American Snout

American Snout


The current rating for Spiny Hackberry is:

Garden Rating
Nectar Rating
Caterpillar Rating
2
2
3






If you have experience growing spiny hackberry, we would like your opinion. Let us know how it performed in your butterfly garden. Your comments will help other butterfly gardeners in your region to create better butterfly gardens:


Native to Florida's costal tropical hammocks, Spiny Hackberry is listed as an endangered plant in the State of Florida.


Spiny Hackberry - Celtis pallida or Celtis ehrenbergiana

Other common names for this plant include Desert Hackberry, Granjeno, Shiny Hackberry

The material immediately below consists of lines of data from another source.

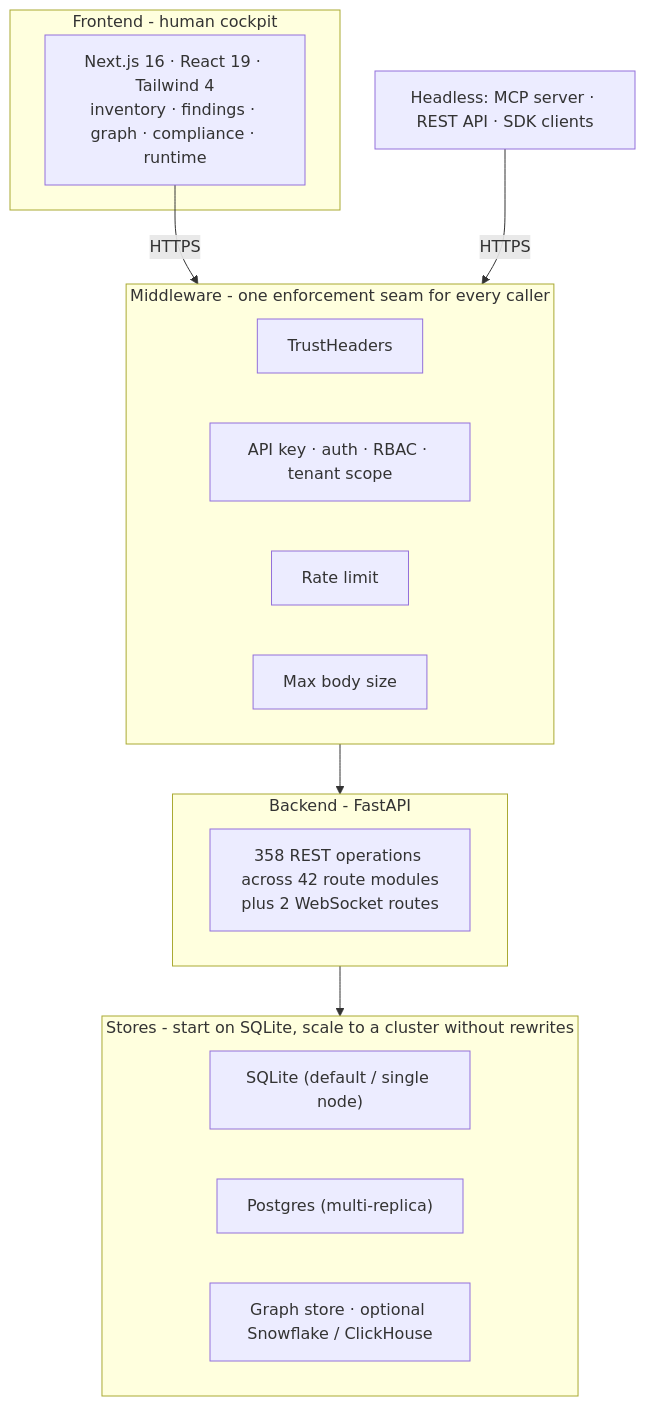
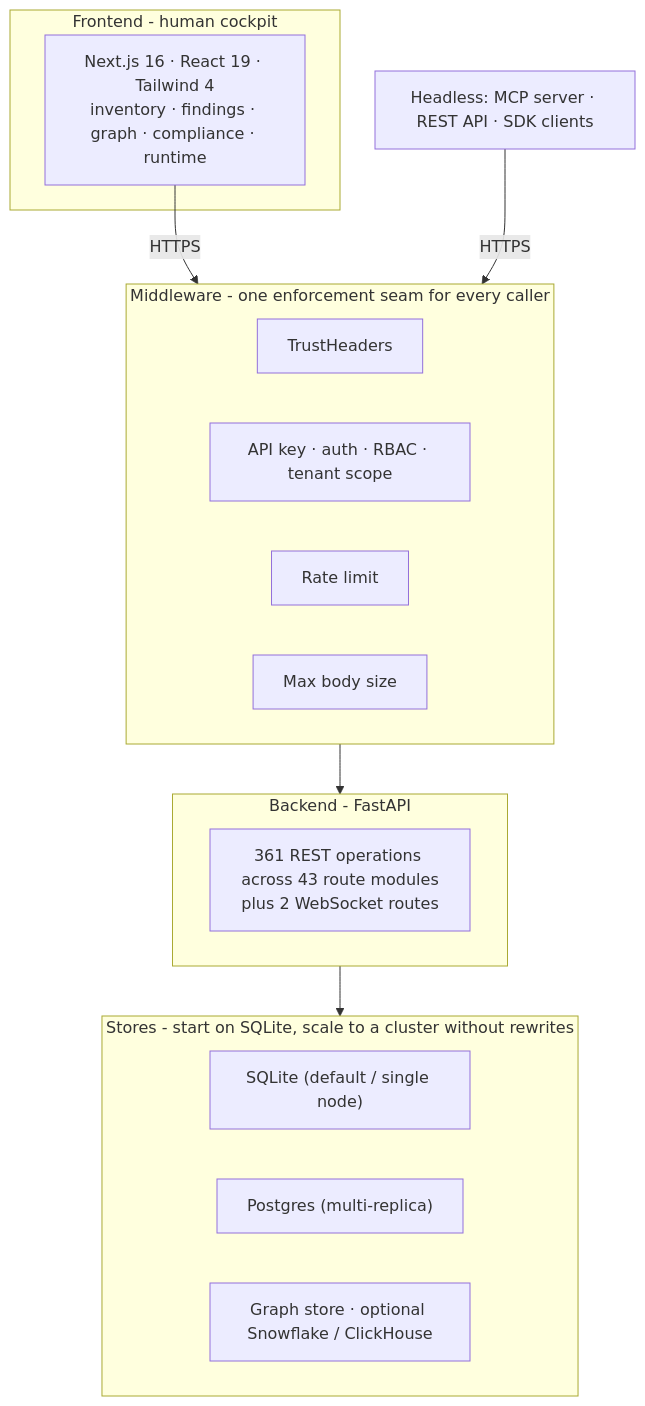
The fourth of 9 diagrams in docs/ARCHITECTURE.md (msaad00/agent-bom), drawn with Mermaid before and after one commit. The commit also changed 12 other files, not shown here.

````diff
--- a/docs/ARCHITECTURE.md
+++ b/docs/ARCHITECTURE.md
@@ -146,26 +146,27 @@
 ```mermaid
 flowchart TB
     subgraph FE["Frontend - human cockpit"]
         UI["Next.js 16 · React 19 · Tailwind 4\ninventory · findings · graph · compliance · runtime"]
     end
     subgraph MW["Middleware - one enforcement seam for every caller"]
         M1["TrustHeaders"]
         M2["API key · auth · RBAC · tenant scope"]
         M3["Rate limit"]
         M4["Max body size"]
     end
     subgraph BE["Backend - FastAPI"]
-        R["358 REST operations across 42 route modules\nplus 2 WebSocket routes"]
+        R["361 REST operations across 43 route modules
+plus 2 WebSocket routes"]
     end
     subgraph ST["Stores - start on SQLite, scale to a cluster without rewrites"]
         S1["SQLite (default / single node)"]
         S2["Postgres (multi-replica)"]
         S3["Graph store · optional Snowflake / ClickHouse"]
     end
 
     EXTAGENT["Headless: MCP server · REST API · SDK clients"]
 
     UI -->|HTTPS| MW
     EXTAGENT -->|HTTPS| MW
     MW --> BE --> ST
 ```
````
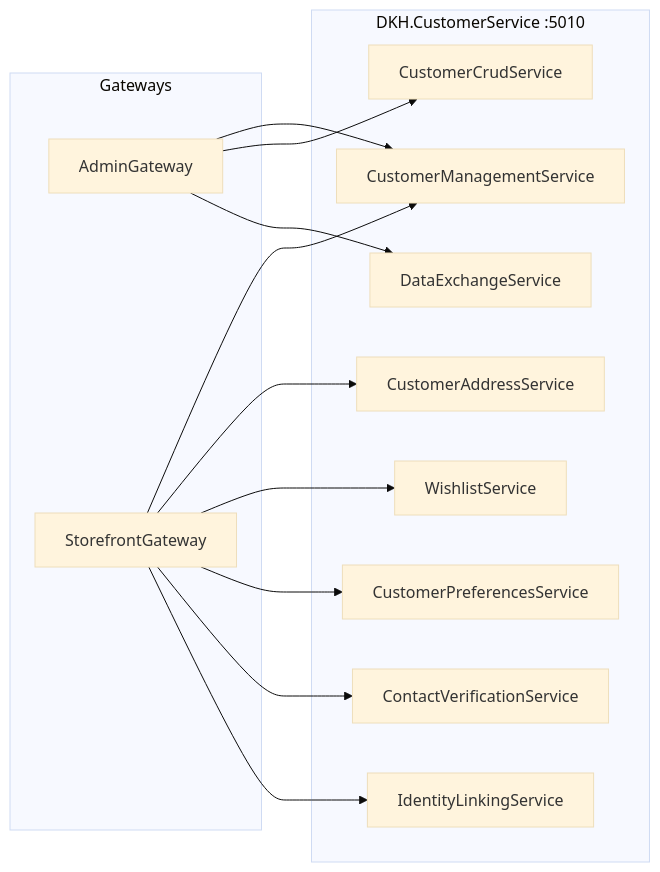
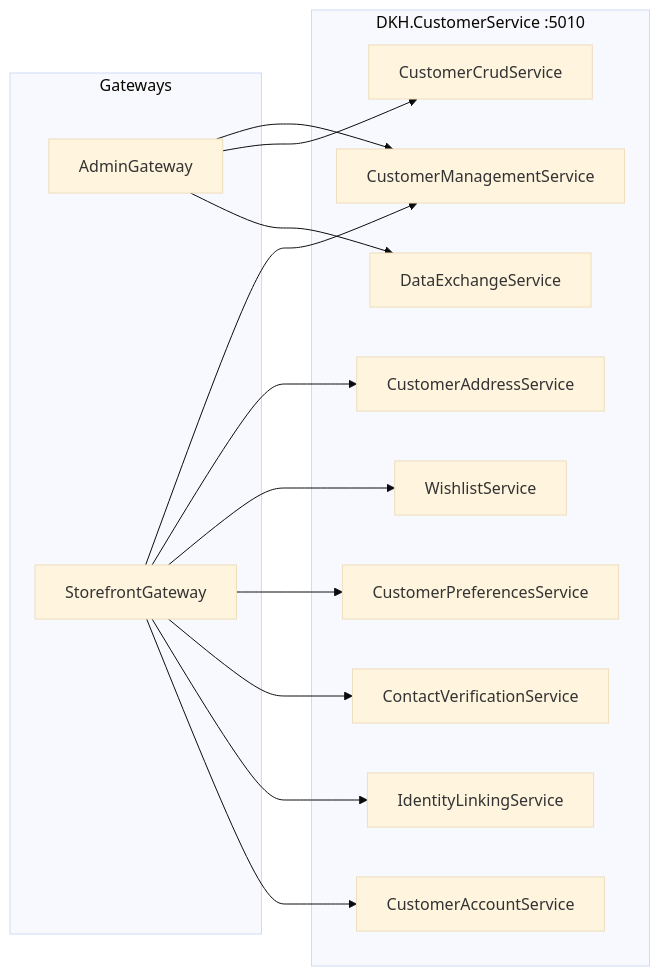
The diagram in docs/grpc-api.md (GZDKH/DKH.CustomerService), drawn with Mermaid (base theme) before and after one commit. The commit also changed other lines of this file and 6 other files, not shown here.

First line of the commit message:
feat(contracts): add principal customer account API

````diff
--- a/docs/grpc-api.md
+++ b/docs/grpc-api.md
@@ -12,28 +13,30 @@
 ```mermaid
 graph LR
     subgraph Gateways
         AG[AdminGateway]
         SG[StorefrontGateway]
     end
 
     subgraph "DKH.CustomerService :5010"
         CMS[CustomerManagementService]
         CCS[CustomerCrudService]
         CAS[CustomerAddressService]
         WS[WishlistService]
         CPS[CustomerPreferencesService]
         CVS[ContactVerificationService]
         ILS[IdentityLinkingService]
         DES[DataExchangeService]
+        GCAS[CustomerAccountService]
     end
 
     AG --> CMS
     AG --> CCS
     AG --> DES
     SG --> CMS
     SG --> CAS
     SG --> WS
     SG --> CPS
     SG --> CVS
     SG --> ILS
+    SG --> GCAS
 ```
````
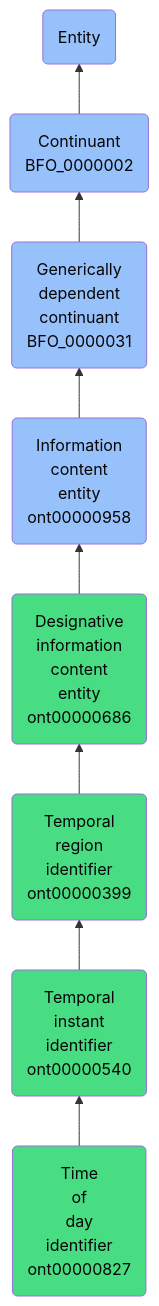
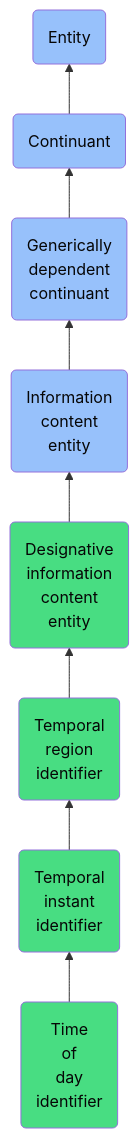
The diagram in docs/ontology/reference/model/Entity/Continuant/Generically dependent continuant/Information content entity/Designative information content entity/Temporal region identifier/Temporal instant identifier/Time of day identifier/Time of day identifier.md (jupyter-naas/abi), drawn with Mermaid before and after one commit. The commit also changed other lines of this file and 1430 other files, not shown here.

````diff
--- a/docs/ontology/reference/model/Entity/Continuant/Generically dependent continuant/Information content entity/Designative information content entity/Temporal region identifier/Temporal instant identifier/Time of day identifier/Time of day identifier.md
+++ b/docs/ontology/reference/model/Entity/Continuant/Generically dependent continuant/Information content entity/Designative information content entity/Temporal region identifier/Temporal instant identifier/Time of day identifier/Time of day identifier.md
@@ -24,15 +24,15 @@
 ```mermaid
 graph BT
-    ont00000827(Time<br>of<br>day<br>identifier<br>ont00000827):::ABI-->ont00000540
-    ont00000540(Temporal<br>instant<br>identifier<br>ont00000540):::ABI-->ont00000399
-    ont00000399(Temporal<br>region<br>identifier<br>ont00000399):::ABI-->ont00000686
-    ont00000686(Designative<br>information<br>content<br>entity<br>ont00000686):::ABI-->ont00000958
-    ont00000958(Information<br>content<br>entity<br>ont00000958):::BFO-->BFO_0000031
-    BFO_0000031(Generically<br>dependent<br>continuant<br>BFO_0000031):::BFO-->BFO_0000002
-    BFO_0000002(Continuant<br>BFO_0000002):::BFO-->BFO_0000001
+    ont00000827(Time<br>of<br>day<br>identifier):::ABI-->ont00000540
+    ont00000540(Temporal<br>instant<br>identifier):::ABI-->ont00000399
+    ont00000399(Temporal<br>region<br>identifier):::ABI-->ont00000686
+    ont00000686(Designative<br>information<br>content<br>entity):::ABI-->ont00000958
+    ont00000958(Information<br>content<br>entity):::BFO-->BFO_0000031
+    BFO_0000031(Generically<br>dependent<br>continuant):::BFO-->BFO_0000002
+    BFO_0000002(Continuant):::BFO-->BFO_0000001
     BFO_0000001(Entity):::BFO
     
     classDef BFO fill:#97c1fb,color:#060606
     classDef CCO fill:#e4c51e,color:#060606
     classDef ABI fill:#48DD82,color:#060606
 ```
````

Spiny hackberry is a evergreen shrub (or small tree) with whitish gray zigzag shape branches that produces shiny orange pea sized fruit throughout the year, regardless of the season. Due to its spiny branches, this hackberry is best suited for hedges or to screen the background of the garden. The plentiful fruit provides food as well as acts as a water source for a wide variety of birds such as green jays, doves, and thrashers.

Importance as a caterpillar food source: A number of butterfly caterpillars rely on spiny hackberry as a food source such as Emperors, American Snout, and Red-bordered Metalmark.

Importance as a butterfly nectar source: This plant is somewhat attractive as a nectar source.

Spiny Hackberry Cultural Requirements
USDA Hardiness Zone
Zone 7
Bloom Period
February through May
Bloom Color
White, inconspicuous
Plant Height
10 feet
Plant Spread
10 to 18 feet
Light Exposure
Sun to part shade
Soil Moisture
Dry, very drought tolerant
Animal/Pest Problems
Deer will browse

 

Celtis Pallida Native Range

Native Range for Spiny Hackberry (Celtis pallida)